Creating a public edible space enables social emancipation. Gardening creates a spontaneous relationship between individuals: people gather together and meet; the gardens create a space to initiate communication and exchange ideas.
By Paloma de Linares, Vincent Liegey
1st February 2019
Paloma de Linares is coordinator of the agroforestry project. Vincent Liegey is co-author of “Degrowth Project” (Utopia, 2013) and a Cargonomia coordinator.
Our edible forest garden experiment in Budapest is part of a doctoral research project on urban agroforestry. It was constructed in partnership with Budapest’s 14th District Council and the social Degrowth cooperative Cargonomia.
The garden opened with its first tree planting event last November. The event the result of a year’s of work in networking, cooperating with different partners and actors.
Our goal is to bring together planners, decision makers and experts in agroforestry and permaculture to rethink the use of public spaces in the city and democratise urban agriculture through citizens initiatives and involvement.
We met with several researchers in agroforestry, and exchanged ideas with local NGOs whose work focuses on environment and permaculture in Budapest and with local farmers. We also connected our project with a dynamic network of community gardens in Budapest.
In October 2017 we presented the project to local authorities and decision makers and found support for implementing agroforestry in the city of Budapest.

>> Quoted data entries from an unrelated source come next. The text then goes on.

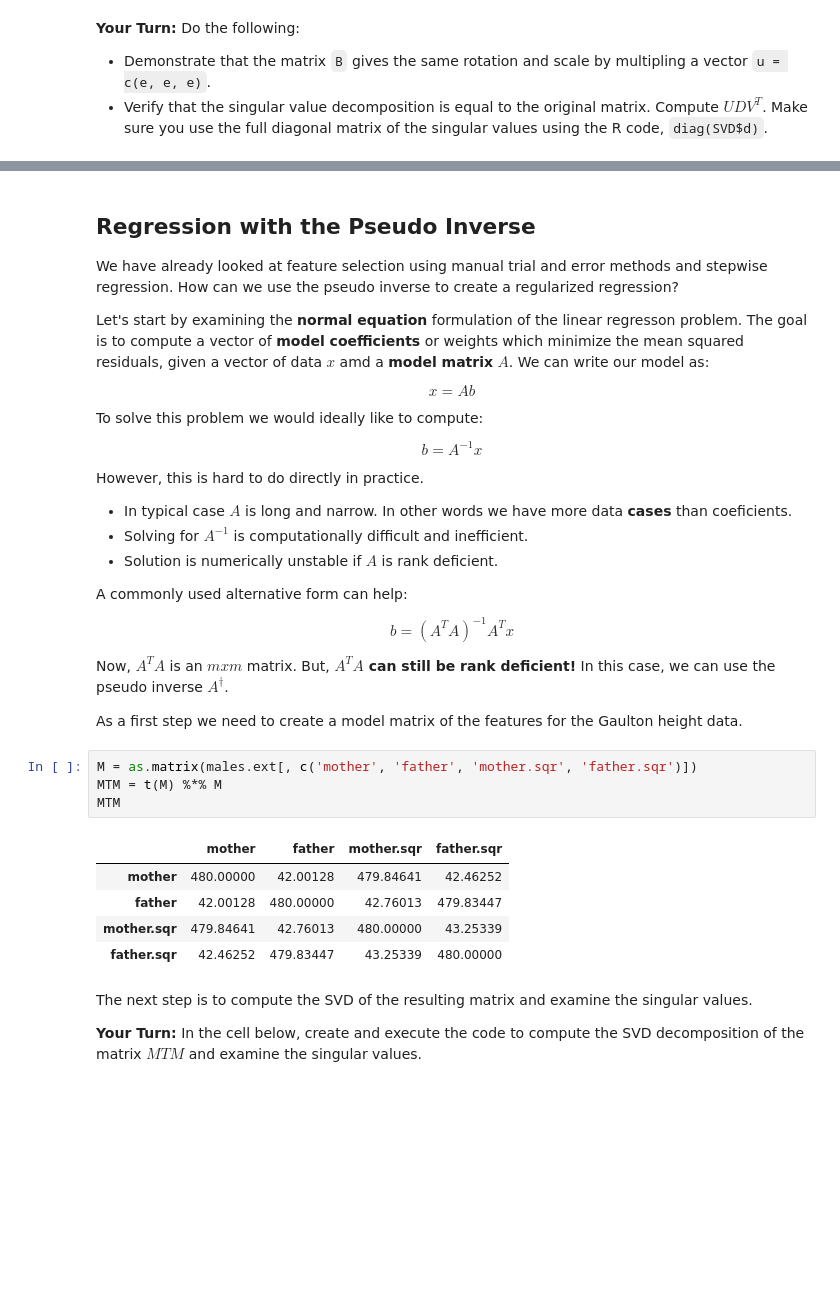
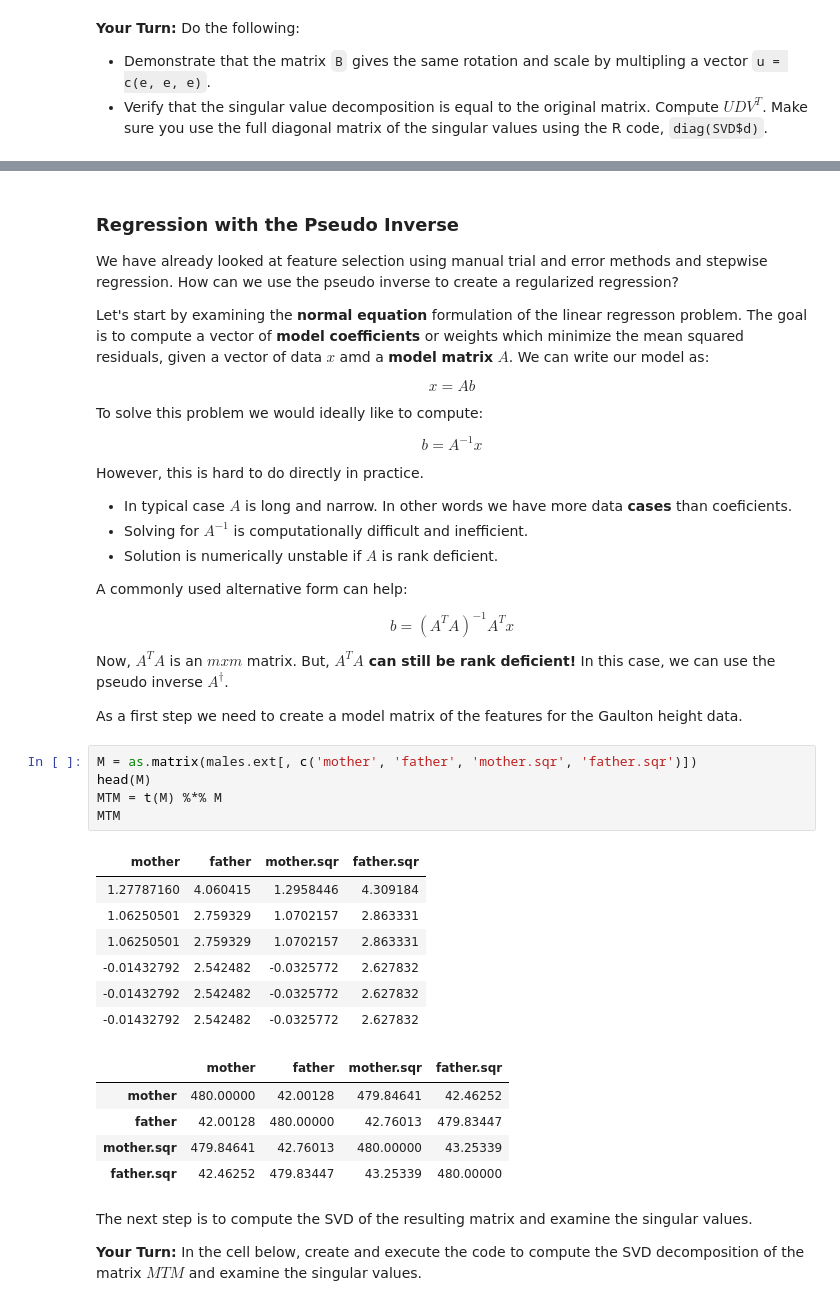
Before and after one commit to StephenElston/DataScience350, a Jupyter notebook: Lecture7/Regression2.ipynb, the cells around one changed output, grey strips where cells are left out. Drawn from its saved outputs; the diff is of its cells as text; blank space fills up the shorter version.

```diff
--- a/Lecture7/Regression2.ipynb
+++ b/Lecture7/Regression2.ipynb
@@ -586,5 +584,5 @@ The pseudo inverse times the matrix
 # %% [markdown]
-## Regression with the Pseudo Inverse
+### Regression with the Pseudo Inverse
 
 We have already looked at feature selection using manual trial and error methods and stepwise regression. How can we use the pseudo inverse to create a regularized regression?
 
@@ -611,14 +609,22 @@ Now, $A^TA$ is an $m x m$ matrix. But, **$A^TA$ can still be rank deficient!** I
 As a first step we need to create a model matrix of the features for the Gaulton height data.
 # %%
 M = as.matrix(males.ext[, c('mother', 'father', 'mother.sqr', 'father.sqr')])
+head(M)
 MTM = t(M) %*% M
 MTM
 # %% [output]
-|  | mother | father | mother.sqr | father.sqr |
-| mother | 480.00000 | 42.00128 | 479.84641 | 42.46252 |
-| father | 42.00128 | 480.00000 | 42.76013 | 479.83447 |
-| mother.sqr | 479.84641 | 42.76013 | 480.00000 | 43.25339 |
-| father.sqr | 42.46252 | 479.83447 | 43.25339 | 480.00000 |
+| mother | father | mother.sqr | father.sqr |
+| 1.27787160 | 4.060415 | 1.2958446 | 4.309184 |
+| 1.06250501 | 2.759329 | 1.0702157 | 2.863331 |
+| 1.06250501 | 2.759329 | 1.0702157 | 2.863331 |
+| -0.01432792 | 2.542482 | -0.0325772 | 2.627832 |
+| -0.01432792 | 2.542482 | -0.0325772 | 2.627832 |
+| -0.01432792 | 2.542482 | -0.0325772 | 2.627832 |
+|  | mother | father | mother.sqr | father.sqr |
+| mother | 480.00000 | 42.00128 | 479.84641 | 42.46252 |
+| father | 42.00128 | 480.00000 | 42.76013 | 479.83447 |
+| mother.sqr | 479.84641 | 42.76013 | 480.00000 | 43.25339 |
+| father.sqr | 42.46252 | 479.83447 | 43.25339 | 480.00000 |
 # %% [markdown]
 The next step is to compute the SVD of the resulting matrix and examine the singular values.
 
```
Also changed, not shown: parts of 34 cells of this notebook.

Agroforestry is an ancestral practice that is being re-introduced in the European rural areas. The practice is based on the ecological interactions between woody perennials and annual plants and breaks with monocultural practice.